Author: Helen Roche

Abstract

While it is generally acknowledged that fascist movements tend to glorify the national past of the country in which they arise, sometimes, fascist regimes seek to resurrect a past even more ancient, and more glorious still; the turn towards ancient Greece and Rome. This phenomenon is particularly marked in the case of the two most powerful and indisputably ‘fascist’ regimes of all: Benito Mussolini’s Italy and Adolf Hitler’s Germany. The author suggests that this twin turn towards antiquity was no mere accident, but was rather motivated by certain commonalities in national experience. By placing these two fascist regimes alongside each other and considering their seduction by antique myths in tandem, it is argued that – without putting forward some kind of classicizing Sonderweg – we can better appreciate the historic rootedness of this particular form of ‘chronopolitics’ in a complex nexus of political and social causes, many of which lie far deeper than the traumatic events of the Great War and its aftermath.

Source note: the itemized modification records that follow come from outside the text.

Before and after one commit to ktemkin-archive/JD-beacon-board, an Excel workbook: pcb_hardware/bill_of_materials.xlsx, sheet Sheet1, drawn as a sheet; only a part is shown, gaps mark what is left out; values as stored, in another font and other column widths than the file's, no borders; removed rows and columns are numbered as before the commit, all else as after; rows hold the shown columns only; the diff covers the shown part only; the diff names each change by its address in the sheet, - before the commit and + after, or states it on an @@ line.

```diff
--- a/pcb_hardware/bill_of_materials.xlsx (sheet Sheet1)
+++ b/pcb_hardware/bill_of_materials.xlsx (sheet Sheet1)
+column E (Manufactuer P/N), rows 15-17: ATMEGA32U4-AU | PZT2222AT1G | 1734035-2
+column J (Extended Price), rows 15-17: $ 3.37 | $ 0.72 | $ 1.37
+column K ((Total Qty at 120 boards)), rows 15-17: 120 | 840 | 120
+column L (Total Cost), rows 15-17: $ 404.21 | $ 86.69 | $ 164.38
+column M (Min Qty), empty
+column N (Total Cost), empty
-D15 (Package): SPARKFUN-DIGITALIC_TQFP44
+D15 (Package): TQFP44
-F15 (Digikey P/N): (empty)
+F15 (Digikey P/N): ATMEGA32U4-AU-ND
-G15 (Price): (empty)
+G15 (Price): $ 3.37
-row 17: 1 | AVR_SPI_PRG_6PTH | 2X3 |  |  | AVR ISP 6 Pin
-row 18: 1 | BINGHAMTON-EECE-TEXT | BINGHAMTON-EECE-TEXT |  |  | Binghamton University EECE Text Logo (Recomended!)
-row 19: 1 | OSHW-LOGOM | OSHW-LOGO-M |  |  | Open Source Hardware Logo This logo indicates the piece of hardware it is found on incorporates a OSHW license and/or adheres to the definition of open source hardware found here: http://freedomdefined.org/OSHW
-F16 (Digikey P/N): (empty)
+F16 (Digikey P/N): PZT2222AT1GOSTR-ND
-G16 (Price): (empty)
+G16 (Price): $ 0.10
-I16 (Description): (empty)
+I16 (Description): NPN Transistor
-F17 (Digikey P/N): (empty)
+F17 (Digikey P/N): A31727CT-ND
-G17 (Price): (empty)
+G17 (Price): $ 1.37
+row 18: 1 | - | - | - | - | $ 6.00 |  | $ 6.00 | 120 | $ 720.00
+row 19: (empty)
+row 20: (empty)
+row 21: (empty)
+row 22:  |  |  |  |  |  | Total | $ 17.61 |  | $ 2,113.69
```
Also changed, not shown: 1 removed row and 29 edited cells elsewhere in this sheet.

In: Fascism
In: Brill’s Companion to the Classics, Fascist Italy and Nazi Germany
In: Brill’s Companion to the Classics, Fascist Italy and Nazi Germany
In: Brill’s Companion to the Classics, Fascist Italy and Nazi Germany
The first ever guide to the manifold uses and reinterpretations of the classical tradition in Mussolini’s Italy and Hitler’s Germany, Brill’s Companion to the Classics, Fascist Italy and Nazi Germany explores how political propaganda manipulated and reinvented the legacy of ancient Greece and Rome in order to create consensus and historical legitimation for the Fascist and National Socialist dictatorships.
The memory of the past is a powerful tool to justify policy and create consensus, and, under the Fascist and Nazi regimes, the legacy of classical antiquity was often evoked to promote thorough transformations of Italian and German culture, society, and even landscape. At the same time, the classical past was constantly recreated to fit the ideology of each regime.

Abstract

Fascist Italy and Nazi Germany, along with other twentieth-century authoritarian regimes, have often attempted to create consensus through propagandistic reinterpretations of the classical past. The Fascist appropriation of romanità and Nazi philhellenism were not only conditioned by prior cultural receptions of antiquity, but were also a key political tool in motivating and mobilising citizens to fulfil the aims of the fascist state. Once Fascism and Nazism had fallen, the material legacies of both regimes then became the object of destruction, reinterpretation and memory work. Thus, the archaeological and architectural heritage of these regimes, now tainted by their ideology, has not only suffered the consequences of damnatio memoriae in the aftermath of regime change, but continues even today to inflame contemporary public debate. This special issue represents the product of an interdisciplinary workshop exploring these themes, which was held at Sidney Sussex College, Cambridge, on 8 June 2018.

In: Fascism